* **Source material**:
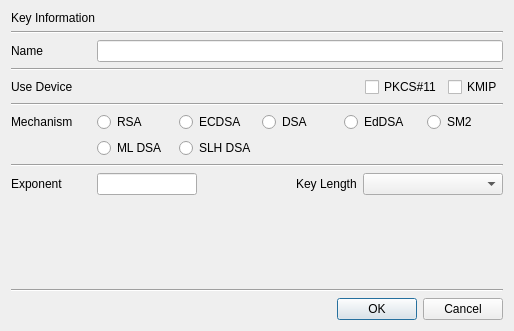
First picture: the form in CertMan/new_key_dlg.ui, repository jykim74/CertMan, before the edit.
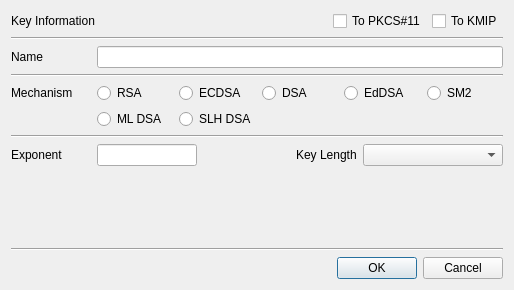
Second picture: the form after the edit.

The edit to the form file:
```diff
--- a/CertMan/new_key_dlg.ui
+++ b/CertMan/new_key_dlg.ui
@@ -7,7 +7,7 @@
     <x>0</x>
     <y>0</y>
     <width>514</width>
-    <height>331</height>
+    <height>290</height>
    </rect>
   </property>
   <property name="windowTitle">
@@ -15,11 +15,45 @@
   </property>
   <layout class="QVBoxLayout" name="verticalLayout">
    <item>
-    <widget class="QLabel" name="label">
-     <property name="text">
-      <string>Key Information</string>
+    <layout class="QGridLayout" name="gridLayout_5">
+     <property name="topMargin">
+      <number>0</number>
      </property>
-    </widget>
+     <item row="0" column="0">
+      <widget class="QLabel" name="label">
+       <property name="text">
+        <string>Key Information</string>
+       </property>
+      </widget>
+     </item>
+     <item row="0" column="3">
+      <widget class="QCheckBox" name="mKMIPCheck">
+       <property name="text">
+        <string>To KMIP</string>
+       </property>
+      </widget>
+     </item>
+     <item row="0" column="2">
+      <widget class="QCheckBox" name="mPKCS11Check">
+       <property name="text">
+        <string>To PKCS#11</string>
+       </property>
+      </widget>
+     </item>
+     <item row="0" column="1">
+      <spacer name="horizontalSpacer_2">
+       <property name="orientation">
+        <enum>Qt::Horizontal</enum>
+       </property>
+       <property name="sizeHint" stdset="0">
+        <size>
+         <width>40</width>
+         <height>20</height>
+        </size>
+       </property>
+      </spacer>
+     </item>
+    </layout>
    </item>
    <item>
     <widget class="Line" name="line">
@@ -64,60 +98,6 @@
      </item>
     </layout>
    </item>
-   <item>
-    <widget class="Line" name="line_2">
-     <property name="orientation">
-      <enum>Qt::Horizontal</enum>
-     </property>
-    </widget>
-   </item>
-   <item>
-    <layout class="QGridLayout" name="gridLayout_4">
-     <property name="topMargin">
-      <number>0</number>
-     </property>
-     <item row="0" column="3">
-      <widget class="QCheckBox" name="mKMIPCheck">
-       <property name="text">
-        <string>KMIP</string>
-       </property>
-      </widget>
-     </item>
-     <item row="0" column="1">
-      <spacer name="horizontalSpacer_2">
-       <property name="orientation">
-        <enum>Qt::Horizontal</enum>
-       </property>
-       <property name="sizeHint" stdset="0">
-        <size>
-         <width>40</width>
-         <height>20</height>
-        </size>
-       </property>
-      </spacer>
-     </item>
-     <item row="0" column="0">
-      <widget class="QLabel" name="label_3">
-       <property name="minimumSize">
-        <size>
-         <width>80</width>
-         <height>0</height>
-        </size>
-       </property>
-       <property name="text">
-        <string>Use Device</string>
-       </property>
-      </widget>
-     </item>
-     <item row="0" column="2">
-      <widget class="QCheckBox" name="mPKCS11Check">
-       <property name="text">
-        <string>PKCS#11</string>
-       </property>
-      </widget>
-     </item>
-    </layout>
-   </item>
    <item>
     <widget class="Line" name="line_5">
      <property name="orientation">
```
Left out of the diff: 2 changed lines with no effect on the pictures.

* **What is being asked**:
All of the records should be set down exactly, minus the pictures they hold.

* **Answer to the exercise**:
First picture: the form in CertMan/new_key_dlg.ui, repository jykim74/CertMan, before the edit.
Second picture: the form after the edit.

The edit to the form file:
```diff
--- a/CertMan/new_key_dlg.ui
+++ b/CertMan/new_key_dlg.ui
@@ -7,7 +7,7 @@
     <x>0</x>
     <y>0</y>
     <width>514</width>
-    <height>331</height>
+    <height>290</height>
    </rect>
   </property>
   <property name="windowTitle">
@@ -15,11 +15,45 @@
   </property>
   <layout class="QVBoxLayout" name="verticalLayout">
    <item>
-    <widget class="QLabel" name="label">
-     <property name="text">
-      <string>Key Information</string>
+    <layout class="QGridLayout" name="gridLayout_5">
+     <property name="topMargin">
+      <number>0</number>
      </property>
-    </widget>
+     <item row="0" column="0">
+      <widget class="QLabel" name="label">
+       <property name="text">
+        <string>Key Information</string>
+       </property>
+      </widget>
+     </item>
+     <item row="0" column="3">
+      <widget class="QCheckBox" name="mKMIPCheck">
+       <property name="text">
+        <string>To KMIP</string>
+       </property>
+      </widget>
+     </item>
+     <item row="0" column="2">
+      <widget class="QCheckBox" name="mPKCS11Check">
+       <property name="text">
+        <string>To PKCS#11</string>
+       </property>
+      </widget>
+     </item>
+     <item row="0" column="1">
+      <spacer name="horizontalSpacer_2">
+       <property name="orientation">
+        <enum>Qt::Horizontal</enum>
+       </property>
+       <property name="sizeHint" stdset="0">
+        <size>
+         <width>40</width>
+         <height>20</height>
+        </size>
+       </property>
+      </spacer>
+     </item>
+    </layout>
    </item>
    <item>
     <widget class="Line" name="line">
@@ -64,60 +98,6 @@
      </item>
     </layout>
    </item>
-   <item>
-    <widget class="Line" name="line_2">
-     <property name="orientation">
-      <enum>Qt::Horizontal</enum>
-     </property>
-    </widget>
-   </item>
-   <item>
-    <layout class="QGridLayout" name="gridLayout_4">
-     <property name="topMargin">
-      <number>0</number>
-     </property>
-     <item row="0" column="3">
-      <widget class="QCheckBox" name="mKMIPCheck">
-       <property name="text">
-        <string>KMIP</string>
-       </property>
-      </widget>
-     </item>
-     <item row="0" column="1">
-      <spacer name="horizontalSpacer_2">
-       <property name="orientation">
-        <enum>Qt::Horizontal</enum>
-       </property>
-       <property name="sizeHint" stdset="0">
-        <size>
-         <width>40</width>
-         <height>20</height>
-        </size>
-       </property>
-      </spacer>
-     </item>
-     <item row="0" column="0">
-      <widget class="QLabel" name="label_3">
-       <property name="minimumSize">
-        <size>
-         <width>80</width>
-         <height>0</height>
-        </size>
-       </property>
-       <property name="text">
-        <string>Use Device</string>
-       </property>
-      </widget>
-     </item>
-     <item row="0" column="2">
-      <widget class="QCheckBox" name="mPKCS11Check">
-       <property name="text">
-        <string>PKCS#11</string>
-       </property>
-      </widget>
-     </item>
-    </layout>
-   </item>
    <item>
     <widget class="Line" name="line_5">
      <property name="orientation">
```
Left out of the diff: 2 changed lines with no effect on the pictures.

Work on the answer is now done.